If that is you, you are in luck, because I am about to share with you what I call achievement mathematics.
The math isn’t any more difficult than the image here, and the synergistic value is far better than 1+1=3. It is more like 1+1 = 11, especially when applied consistently over time.
Achievement mathematics, like any academic discipline, borrows from different ideas to create its unique properties. In this case, the wisdom comes from bringing together prioritization, time management, goal setting, and implementation.
Achievement mathematics provides the answer to the dual question – how do I achieve my goals, and how do I achieve them faster. In other words, achievement math is about massive achievement.
Here is the formula:
MA = (PxG) + DA
MA =Massive Achievement
P = Purpose
G = Goal
DA =Daily Action
Here is how it works:
1. Identify your purpose – whether for your team, a particular situation or project, or personally. I often call this purpose the “why” of your goal or vision.
2. Connect your goals directly to this purpose. Make sure that there is a clear and obvious connection between them. In other words, make sure that you know exactly why this goal is important to you. The more powerful the P and the closer the connection the G, the better.
3. Determine an action to take each day that directly moves you towards this goal.
Notice that the formula says “daily action” not “action when I have time, or when I’m not too busy, or when things are going well.”
Daily. The daily nature builds momentum and creates habit. It also drives focus on the purpose and goals daily. Days missed reduces the value and speed of results in a geometric way. For maximum results, it must be every day.
Action. Planning and thinking is important, but this formula isn’t about those things. It is about doing something – reading, making a phone call, sending a request, something tangible and specific – every day.
Achievement mathematics works best when the Daily Action is quantified and measured.
Is your goal worth spending 1% of your time to reach? Is your purpose compelling enough for that? If so, that means about 15 minutes per day in direct and specific action towards your goal. You can find 15 minutes a day. If you can’t, go back to your purpose and make sure it is important and compelling enough.

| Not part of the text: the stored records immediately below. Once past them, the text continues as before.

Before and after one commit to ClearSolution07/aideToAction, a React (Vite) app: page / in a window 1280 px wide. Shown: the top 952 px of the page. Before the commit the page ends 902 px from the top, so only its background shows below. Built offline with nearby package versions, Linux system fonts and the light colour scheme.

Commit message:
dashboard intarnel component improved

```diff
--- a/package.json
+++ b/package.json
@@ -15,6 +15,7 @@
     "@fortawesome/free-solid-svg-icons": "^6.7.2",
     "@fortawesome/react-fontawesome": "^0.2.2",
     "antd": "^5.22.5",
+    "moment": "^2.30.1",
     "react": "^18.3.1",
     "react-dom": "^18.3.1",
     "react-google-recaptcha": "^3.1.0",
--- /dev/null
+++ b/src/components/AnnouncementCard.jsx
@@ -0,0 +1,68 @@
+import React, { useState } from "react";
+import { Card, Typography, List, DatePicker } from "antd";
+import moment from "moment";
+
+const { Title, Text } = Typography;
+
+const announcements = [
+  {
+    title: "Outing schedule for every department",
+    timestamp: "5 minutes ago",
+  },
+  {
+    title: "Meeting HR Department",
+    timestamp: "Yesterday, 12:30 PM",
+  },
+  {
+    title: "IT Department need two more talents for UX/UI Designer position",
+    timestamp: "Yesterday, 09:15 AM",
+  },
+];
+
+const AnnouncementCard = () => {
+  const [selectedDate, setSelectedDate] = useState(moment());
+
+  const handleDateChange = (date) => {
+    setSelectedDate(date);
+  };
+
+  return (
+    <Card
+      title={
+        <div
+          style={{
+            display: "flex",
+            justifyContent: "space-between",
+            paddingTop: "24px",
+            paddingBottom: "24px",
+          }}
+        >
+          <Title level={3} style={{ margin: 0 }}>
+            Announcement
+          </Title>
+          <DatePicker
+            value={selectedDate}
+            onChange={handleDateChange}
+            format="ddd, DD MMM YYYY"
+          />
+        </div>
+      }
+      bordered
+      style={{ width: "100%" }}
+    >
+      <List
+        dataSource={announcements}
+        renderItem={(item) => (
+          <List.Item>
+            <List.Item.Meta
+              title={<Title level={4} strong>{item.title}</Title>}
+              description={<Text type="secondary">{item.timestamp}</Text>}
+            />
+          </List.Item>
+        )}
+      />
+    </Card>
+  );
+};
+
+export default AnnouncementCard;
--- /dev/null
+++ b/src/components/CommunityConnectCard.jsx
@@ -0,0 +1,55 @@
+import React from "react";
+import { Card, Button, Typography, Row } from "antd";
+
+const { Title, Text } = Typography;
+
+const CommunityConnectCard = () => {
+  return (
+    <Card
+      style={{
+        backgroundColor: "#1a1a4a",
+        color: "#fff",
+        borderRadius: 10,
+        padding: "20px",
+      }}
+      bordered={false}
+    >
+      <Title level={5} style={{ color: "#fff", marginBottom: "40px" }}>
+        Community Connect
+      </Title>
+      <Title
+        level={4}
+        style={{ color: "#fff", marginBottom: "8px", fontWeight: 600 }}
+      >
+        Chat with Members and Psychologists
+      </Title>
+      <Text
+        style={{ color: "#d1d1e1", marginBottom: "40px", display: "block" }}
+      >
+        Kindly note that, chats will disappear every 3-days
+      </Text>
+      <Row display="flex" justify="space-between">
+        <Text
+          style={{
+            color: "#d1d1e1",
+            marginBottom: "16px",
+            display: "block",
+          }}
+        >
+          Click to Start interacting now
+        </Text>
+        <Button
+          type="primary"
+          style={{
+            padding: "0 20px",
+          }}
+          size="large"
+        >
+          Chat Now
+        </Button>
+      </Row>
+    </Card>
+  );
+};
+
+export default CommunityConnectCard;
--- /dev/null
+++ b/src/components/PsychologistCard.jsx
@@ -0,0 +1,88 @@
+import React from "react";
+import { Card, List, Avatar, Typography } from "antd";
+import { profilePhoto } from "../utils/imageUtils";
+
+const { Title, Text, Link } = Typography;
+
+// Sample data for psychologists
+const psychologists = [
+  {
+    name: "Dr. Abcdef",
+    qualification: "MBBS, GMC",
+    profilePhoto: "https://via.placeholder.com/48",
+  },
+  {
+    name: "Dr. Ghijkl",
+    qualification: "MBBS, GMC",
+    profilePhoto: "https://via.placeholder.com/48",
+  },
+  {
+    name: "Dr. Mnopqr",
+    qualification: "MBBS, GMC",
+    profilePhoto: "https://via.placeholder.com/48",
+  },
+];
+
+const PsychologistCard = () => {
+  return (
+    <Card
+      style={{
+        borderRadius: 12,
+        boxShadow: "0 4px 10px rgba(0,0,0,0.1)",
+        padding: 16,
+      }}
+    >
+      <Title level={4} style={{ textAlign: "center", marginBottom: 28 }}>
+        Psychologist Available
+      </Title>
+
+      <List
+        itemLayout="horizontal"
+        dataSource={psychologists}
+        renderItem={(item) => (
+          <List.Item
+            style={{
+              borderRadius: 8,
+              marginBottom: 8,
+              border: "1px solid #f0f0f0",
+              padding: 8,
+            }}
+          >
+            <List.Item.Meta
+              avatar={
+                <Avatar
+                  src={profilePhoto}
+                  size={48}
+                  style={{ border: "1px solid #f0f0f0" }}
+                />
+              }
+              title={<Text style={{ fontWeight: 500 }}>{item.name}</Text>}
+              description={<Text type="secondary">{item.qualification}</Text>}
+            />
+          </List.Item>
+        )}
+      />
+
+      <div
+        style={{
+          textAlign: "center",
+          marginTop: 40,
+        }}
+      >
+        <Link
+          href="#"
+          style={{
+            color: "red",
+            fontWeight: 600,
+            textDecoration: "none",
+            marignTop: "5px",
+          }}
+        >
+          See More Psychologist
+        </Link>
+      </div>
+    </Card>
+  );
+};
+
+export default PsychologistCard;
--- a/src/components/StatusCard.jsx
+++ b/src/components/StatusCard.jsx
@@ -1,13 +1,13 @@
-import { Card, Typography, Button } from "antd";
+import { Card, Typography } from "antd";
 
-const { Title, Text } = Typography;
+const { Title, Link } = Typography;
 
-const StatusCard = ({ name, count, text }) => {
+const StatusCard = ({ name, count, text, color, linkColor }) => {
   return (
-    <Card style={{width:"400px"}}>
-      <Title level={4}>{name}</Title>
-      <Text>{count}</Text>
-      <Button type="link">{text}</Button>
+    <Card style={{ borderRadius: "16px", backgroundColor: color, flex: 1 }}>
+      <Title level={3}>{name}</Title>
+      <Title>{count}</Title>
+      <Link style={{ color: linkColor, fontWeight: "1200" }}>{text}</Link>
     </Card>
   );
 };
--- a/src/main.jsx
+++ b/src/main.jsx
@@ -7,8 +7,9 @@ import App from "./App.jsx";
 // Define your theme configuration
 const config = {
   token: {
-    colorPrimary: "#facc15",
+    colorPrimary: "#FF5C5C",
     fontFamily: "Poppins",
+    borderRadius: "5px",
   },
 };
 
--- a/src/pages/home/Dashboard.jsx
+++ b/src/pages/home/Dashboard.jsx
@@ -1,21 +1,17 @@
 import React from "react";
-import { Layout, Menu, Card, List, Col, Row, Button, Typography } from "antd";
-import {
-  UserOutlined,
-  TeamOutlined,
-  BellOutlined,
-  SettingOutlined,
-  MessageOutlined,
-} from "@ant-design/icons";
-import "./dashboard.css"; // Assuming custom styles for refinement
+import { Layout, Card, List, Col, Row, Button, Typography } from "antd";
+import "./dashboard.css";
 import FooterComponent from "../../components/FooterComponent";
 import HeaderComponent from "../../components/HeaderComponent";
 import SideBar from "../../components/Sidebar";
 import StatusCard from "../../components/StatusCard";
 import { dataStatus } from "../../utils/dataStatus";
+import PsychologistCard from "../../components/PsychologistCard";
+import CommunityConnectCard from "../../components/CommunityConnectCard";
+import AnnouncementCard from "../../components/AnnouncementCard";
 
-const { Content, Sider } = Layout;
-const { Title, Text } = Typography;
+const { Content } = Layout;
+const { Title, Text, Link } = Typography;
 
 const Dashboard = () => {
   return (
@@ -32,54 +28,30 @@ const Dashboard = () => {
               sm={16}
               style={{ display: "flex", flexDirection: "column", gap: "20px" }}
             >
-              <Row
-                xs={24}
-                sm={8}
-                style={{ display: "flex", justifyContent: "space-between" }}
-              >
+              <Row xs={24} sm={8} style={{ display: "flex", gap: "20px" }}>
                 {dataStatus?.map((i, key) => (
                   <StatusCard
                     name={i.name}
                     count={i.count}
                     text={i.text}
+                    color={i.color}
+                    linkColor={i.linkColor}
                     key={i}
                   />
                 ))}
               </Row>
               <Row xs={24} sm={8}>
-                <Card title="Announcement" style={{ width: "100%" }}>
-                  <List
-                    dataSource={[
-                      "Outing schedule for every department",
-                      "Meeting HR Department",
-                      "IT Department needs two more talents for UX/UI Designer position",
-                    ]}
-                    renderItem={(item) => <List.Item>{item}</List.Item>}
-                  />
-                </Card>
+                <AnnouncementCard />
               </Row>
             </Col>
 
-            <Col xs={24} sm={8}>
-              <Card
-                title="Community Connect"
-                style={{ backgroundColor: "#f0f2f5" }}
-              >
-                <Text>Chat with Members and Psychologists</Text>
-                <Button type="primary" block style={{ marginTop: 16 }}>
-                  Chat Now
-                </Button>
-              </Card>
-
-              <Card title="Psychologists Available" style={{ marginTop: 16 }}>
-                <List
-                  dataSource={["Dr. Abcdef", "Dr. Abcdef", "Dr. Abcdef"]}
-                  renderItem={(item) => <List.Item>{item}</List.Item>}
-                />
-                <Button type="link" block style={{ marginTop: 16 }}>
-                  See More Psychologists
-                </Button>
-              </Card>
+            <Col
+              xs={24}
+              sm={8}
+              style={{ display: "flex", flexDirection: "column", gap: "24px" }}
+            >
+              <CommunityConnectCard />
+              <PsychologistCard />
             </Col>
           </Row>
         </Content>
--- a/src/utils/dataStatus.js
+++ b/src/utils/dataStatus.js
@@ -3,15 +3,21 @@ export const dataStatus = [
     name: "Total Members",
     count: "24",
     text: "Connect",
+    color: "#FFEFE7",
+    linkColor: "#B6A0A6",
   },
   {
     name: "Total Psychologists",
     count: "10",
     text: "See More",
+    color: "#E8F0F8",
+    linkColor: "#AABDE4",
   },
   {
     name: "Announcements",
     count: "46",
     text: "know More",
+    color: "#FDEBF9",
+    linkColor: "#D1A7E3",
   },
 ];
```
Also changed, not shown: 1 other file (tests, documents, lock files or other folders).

What if everyone in your organization spent 15 minutes per day in direct, conscious, focused effort in pursuit of an important organizational objective? Do you think you would make more progress faster than you ever have before? That is the power of this discipline.
1% of your time becomes a powerful lever for your progress.

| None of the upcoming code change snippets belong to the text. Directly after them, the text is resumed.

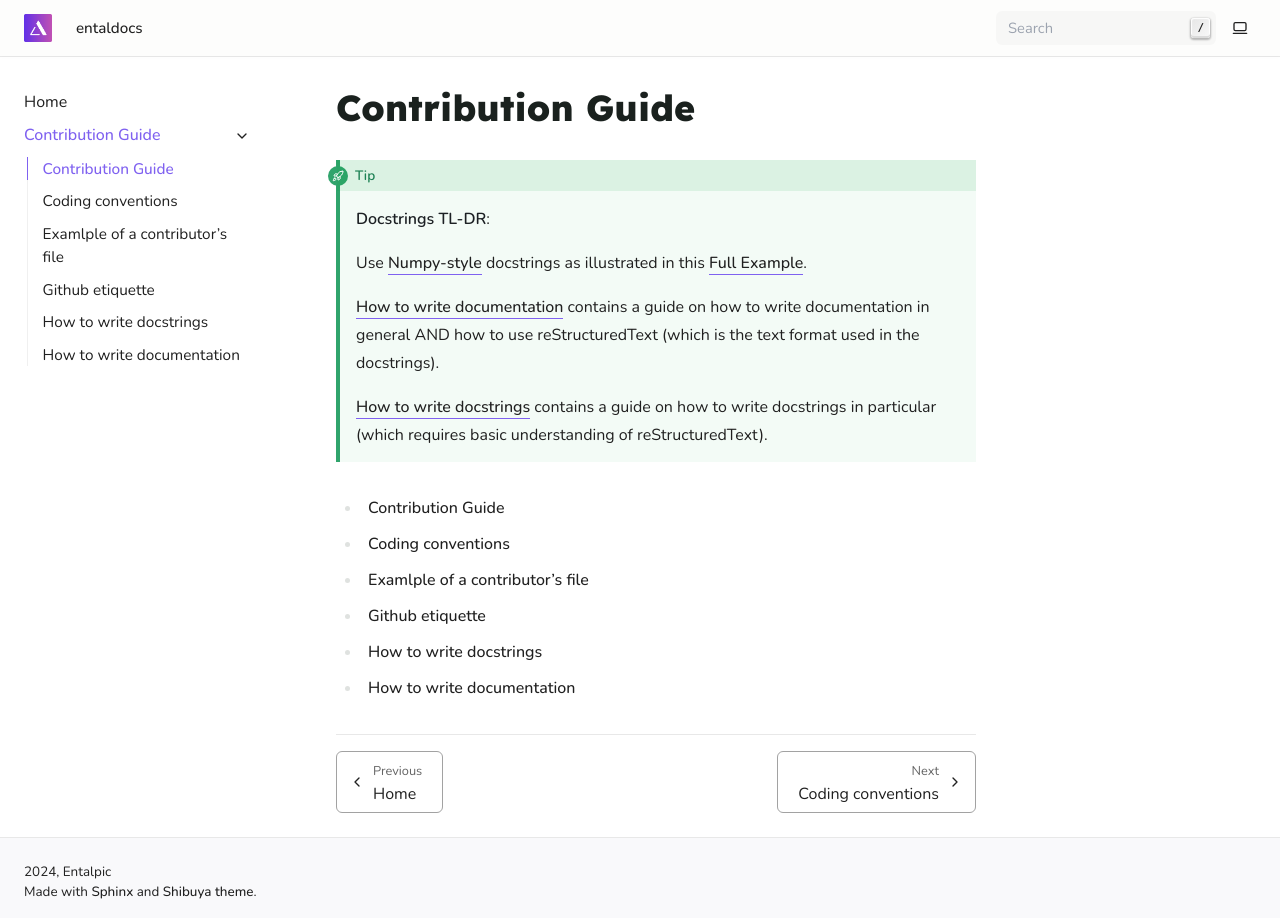
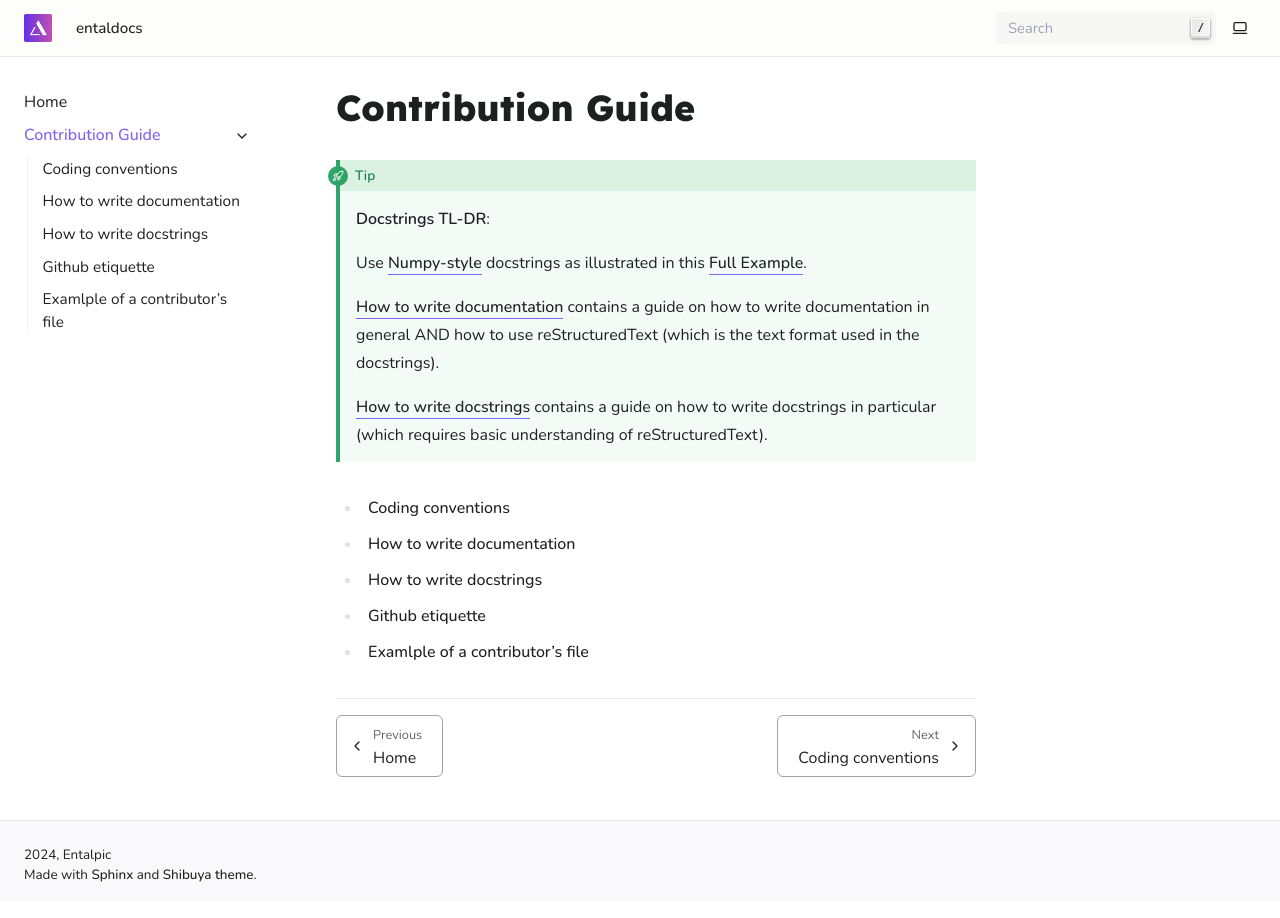
Before and after one commit to Entalpic/entaldocs, a Sphinx documentation site: the page built from docs/source/guide/index.rst, in a window 1280 px wide. Built offline with Sphinx 7.4.7, drawn with Linux system fonts in a browser that asks for light colours; some of the changed lines change nothing that is shown.

Commit message:
docs: 📝 Update Guide's TOC

```diff
--- a/docs/source/guide/index.rst
+++ b/docs/source/guide/index.rst
@@ -12,20 +12,11 @@ Contribution Guide
 
     :doc:`write-docstrings` contains a guide on how to write docstrings in particular (which requires basic understanding of reStructuredText).
 
-.. .. toctree::
-..     :maxdepth: 1
+.. toctree::
+    :maxdepth: 1
 
-..     self
-..     /guide/conventions
-..     /guide/write-documentation
-..     /guide/write-docstrings
-..     /guide/github
-..     /guide/example
-
-.. toctree::
-  :glob:
-  :titlesonly:
-  :maxdepth: 2
-
-  self
-  **
+    /guide/conventions
+    /guide/write-documentation
+    /guide/write-docstrings
+    /guide/github
+    /guide/example
```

As a leader, when you share achievement mathematics with your team, support, encourage and expect this daily activity, you will drive greater results, but also higher levels of engagement and job satisfaction.
If you want more for yourself and your team, start applying achievement mathematics today. If you don’t have all the pieces clearly defined, start by identifying your variables – that can be your first daily action.